The Ruins follows two couples who are on vacation in South America and befriend a German whose brother has gone missing. The couples and another buddy go with the German to a set of old Mayan ruins to look for the missing brother. After a hostile reception from the local Mayan population (who murder one of the party), the remaining five flee to the top of the ruins where the locals will not follow. Our group quickly learns that the locals are afraid of the vines growing all over the ruins. Once someone touches them, they are as good as dead to the Mayans. The rest of the movie is the five protagonists on top of the ruins trying to ward off sinister vine attacks.

Shawn Ashmore and Jena Malone do a fairly good job here as two of the yahoos stuck on this temple. There are incursions into the center of the temple and various attempts to deal with the Mayans surrounding them. This is one of those b movies where you could probably predict every beat as the vines start working their way into people's bodies. It plays a little like a more exotic version of Splinter.

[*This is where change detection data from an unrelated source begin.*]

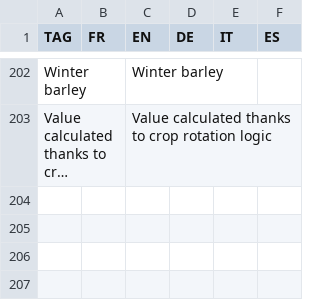
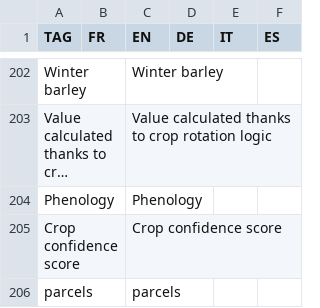
Before and after one commit to hyperplanning/hyperassets, a CSV file: translatedmessages.csv, drawn as a sheet; only a part is shown, gaps mark what is left out; long unchanged cells end in …; the diff names each change by its address in the sheet, - before the commit and + after, or states it on an @@ line.

Commit message:
Update translatedmessages.csv

```diff
--- a/translatedmessages.csv
+++ b/translatedmessages.csv
+row 204: Phenology |  | Phenology
+row 205: Crop confidence score |  | Crop confidence score
+row 206: parcels |  | parcels
```
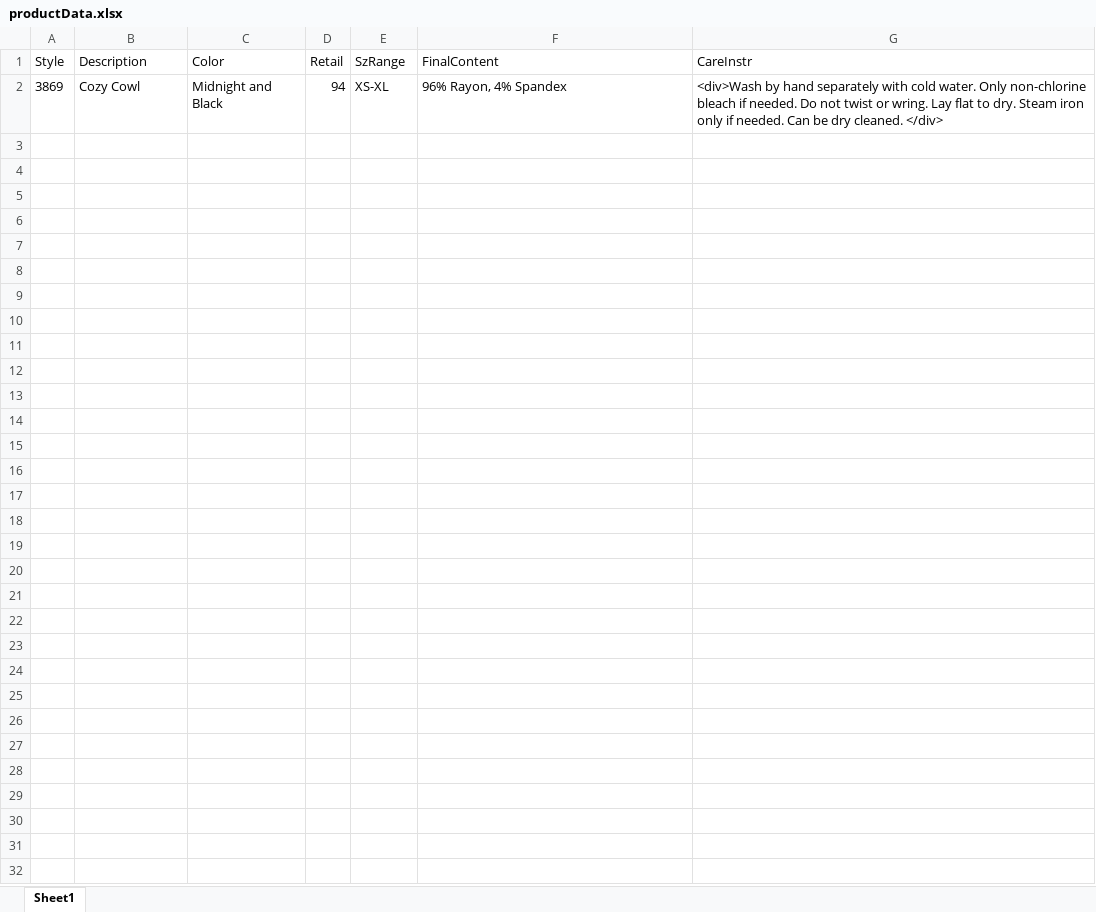
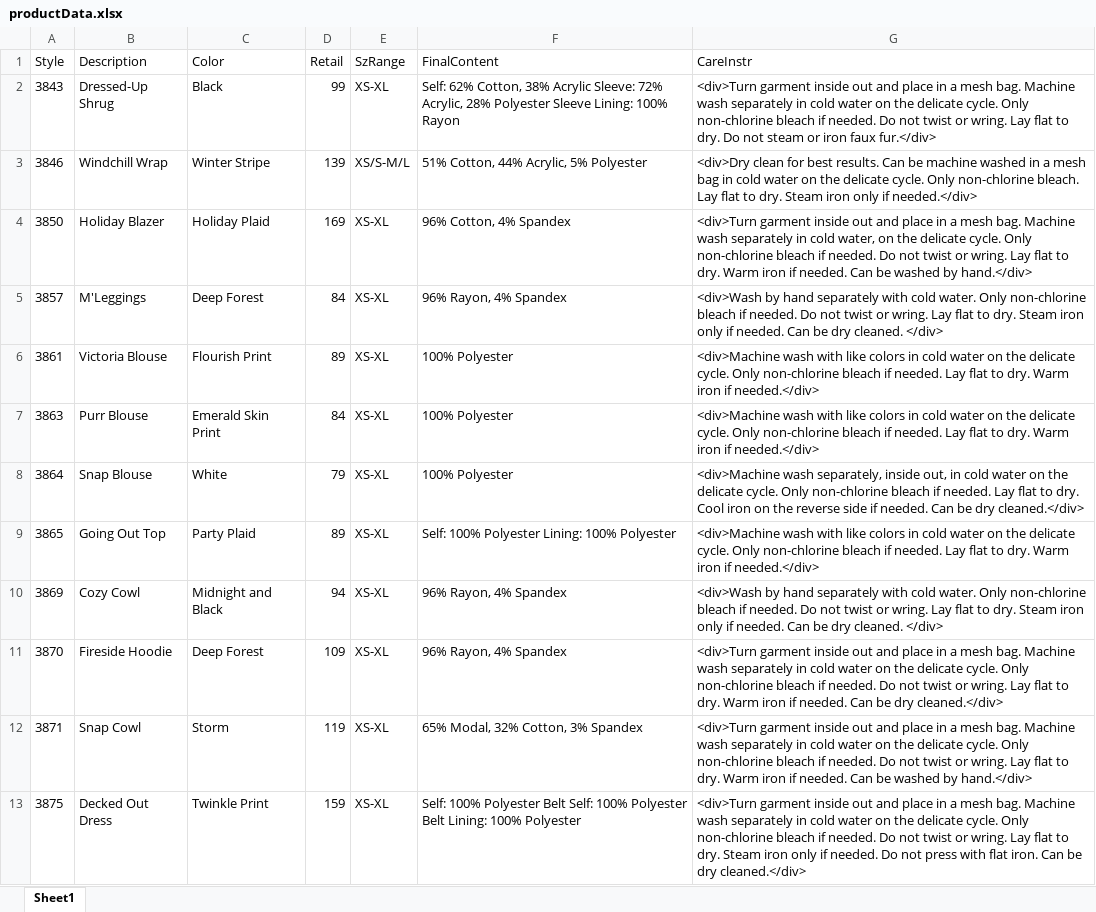
Before and after one commit to vishallamba25/cabi, an Excel workbook: KatalonProjects/productData.xlsx, sheet Sheet1, drawn as a sheet; values as stored, in another font and other column widths than the file's, no borders; the diff names each change by its address in the sheet, - before the commit and + after, or states it on an @@ line.

```diff
--- a/KatalonProjects/productData.xlsx (sheet Sheet1)
+++ b/KatalonProjects/productData.xlsx (sheet Sheet1)
+row 2: 3843 | Dressed-Up Shrug | Black | 99 | XS-XL | Self: 62% Cotton, 38% Acrylic Sleeve: 72% Acrylic, 28% Polyester Sleeve Lining: 100% Rayon | <div>Turn garment inside out and place in a mesh bag. Machine wash separately in cold water on the delicate cycle. Only non-chlorine bleach if needed. Do not twist or wring. Lay flat to dry. Do not steam or iron faux fur.</div>
+row 3: 3846 | Windchill Wrap | Winter Stripe | 139 | XS/S-M/L | 51% Cotton, 44% Acrylic, 5% Polyester | <div>Dry clean for best results. Can be machine washed in a mesh bag in cold water on the delicate cycle. Only non-chlorine bleach. Lay flat to dry. Steam iron only if needed.</div>
+row 4: 3850 | Holiday Blazer | Holiday Plaid | 169 | XS-XL | 96% Cotton, 4% Spandex | <div>Turn garment inside out and place in a mesh bag. Machine wash separately in cold water, on the delicate cycle. Only non-chlorine bleach if needed. Do not twist or wring. Lay flat to dry. Warm iron if needed. Can be washed by hand.</div>
+row 5: 3857 | M'Leggings | Deep Forest | 84 | XS-XL | 96% Rayon, 4% Spandex | <div>Wash by hand separately with cold water. Only non-chlorine bleach if needed. Do not twist or wring. Lay flat to dry. Steam iron only if needed. Can be dry cleaned. </div>
+row 6: 3861 | Victoria Blouse | Flourish Print | 89 | XS-XL | 100% Polyester | <div>Machine wash with like colors in cold water on the delicate cycle. Only non-chlorine bleach if needed. Lay flat to dry. Warm iron if needed.</div>
+row 7: 3863 | Purr Blouse | Emerald Skin Print | 84 | XS-XL | 100% Polyester | <div>Machine wash with like colors in cold water on the delicate cycle. Only non-chlorine bleach if needed. Lay flat to dry. Warm iron if needed.</div>
+row 8: 3864 | Snap Blouse | White | 79 | XS-XL | 100% Polyester | <div>Machine wash separately, inside out, in cold water on the delicate cycle. Only non-chlorine bleach if needed. Lay flat to dry. Cool iron on the reverse side if needed. Can be dry cleaned.</div>
+row 9: 3865 | Going Out Top | Party Plaid | 89 | XS-XL | Self: 100% Polyester Lining: 100% Polyester | <div>Machine wash with like colors in cold water on the delicate cycle. Only non-chlorine bleach if needed. Lay flat to dry. Warm iron if needed.</div>
+row 11: 3870 | Fireside Hoodie | Deep Forest | 109 | XS-XL | 96% Rayon, 4% Spandex | <div>Turn garment inside out and place in a mesh bag. Machine wash separately in cold water on the delicate cycle. Only non-chlorine bleach if needed. Do not twist or wring. Lay flat to dry. Warm iron if needed. Can be dry cleaned.</div>
+row 12: 3871 | Snap Cowl | Storm | 119 | XS-XL | 65% Modal, 32% Cotton, 3% Spandex | <div>Turn garment inside out and place in a mesh bag. Machine wash separately in cold water on the delicate cycle. Only non-chlorine bleach if needed. Do not twist or wring. Lay flat to dry. Warm iron if needed. Can be washed by hand.</div>
+row 13: 3875 | Decked Out Dress | Twinkle Print | 159 | XS-XL | Self: 100% Polyester Belt Self: 100% Polyester Belt Lining: 100% Polyester | <div>Turn garment inside out and place in a mesh bag. Machine wash separately in cold water on the delicate cycle. Only non-chlorine bleach if needed. Do not twist or wring. Lay flat to dry. Steam iron only if needed. Do not press with flat iron. Can be dry cleaned.</div>
```
Also changed, not shown: KatalonProjects/credData.xlsx, 19 other files.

This isn't going to win any awards or anything but it is a decent enough afternoon horror movie. Everything is very competently done and should work as a 90 minute entertainment.

Sunday, August 13, 2017

Day 286: Psycho

I mean, really, if you haven't seen this one...what are you doing?

Psycho is, seemingly, the story of Marion Crane. She steals a wad of cash from her employer and goes on the run. Unfortunately for her, she chooses to stop at the Bates Motel, run by a single creepy guy who seems a little to close to his mother. Bad things ensue and as people come looking for Marion, more bad things ensue.

Psycho is one of those unassailable horror movies that can only be ruined with a shot for shot remake. The construction of the movie is beautiful as you are following a true crime story that turns into a cautionary tale. From there on, the game is on with Marion's sister, a private eye and a boyfriend all hunting for her and being led into Norman's spider-web. Everything Hitchcock doesn't show is pretty much a masterclass in how to make a murder scene. Anthony Perkins is delightful as Norman, talking about his mom and his taxidermy. Vivian Leigh gives a real weight of frantic energy to her thief on the run. The whole thing plays like a Tales From the Crypt story that just keeps going.

If you haven't seen this classic, I'm not sure what to say to convince you. If all you know is the shower scene, you don't know most of what makes this a solid flick. If you are watching for the first time, sit back and enjoy!

Saturday, August 12, 2017

Day 285: The Masque of the Red Death

I believe I saw this movie while I was in high school. I had heard about it for awhile before I saw it. Not sure where one can rewatch it these days.

The Masque of the Red Death is a loose adaptation of at least two short stories by Edgar Allen Poe. In a land filled with a plague known as the red death, a Satanist Prince called Prospero rules over all. When some of the peasants that live in his village contract the plague, he orders his house sealed up with all his fellow nobles inside. He has abducted a girl from town named Francesca and had her father arrested along with a man named Gino who tried to defend her. There are two sub-plots as we follow Hop-Toad (from the story Hop-Frog, a personal favorite) and Esmerald, two dwarves who perform for the court and receive vile abuse for it. The other sub-plot involves Prospero's love interest, Juliana, striving to become a bride of Satan. Lots of evil things are going on, in other words.

This is one of those cool Roger Corman/Vincent Price collaborations that stand the test of time. Yes, there is a wonky drug trip sequence that is a bit dated but the rest should still work pretty well. Eye-popping color and all sorts of set design help make the movie stand out. The performances are arch and somewhat hammy but that is to be expected from such heady source material. There are also some moments of real horror like Hop-toad's revenge and the "choose your knife" scene where the captured men refused to fight one another. Not the scariest movie ever made but a lot of fun.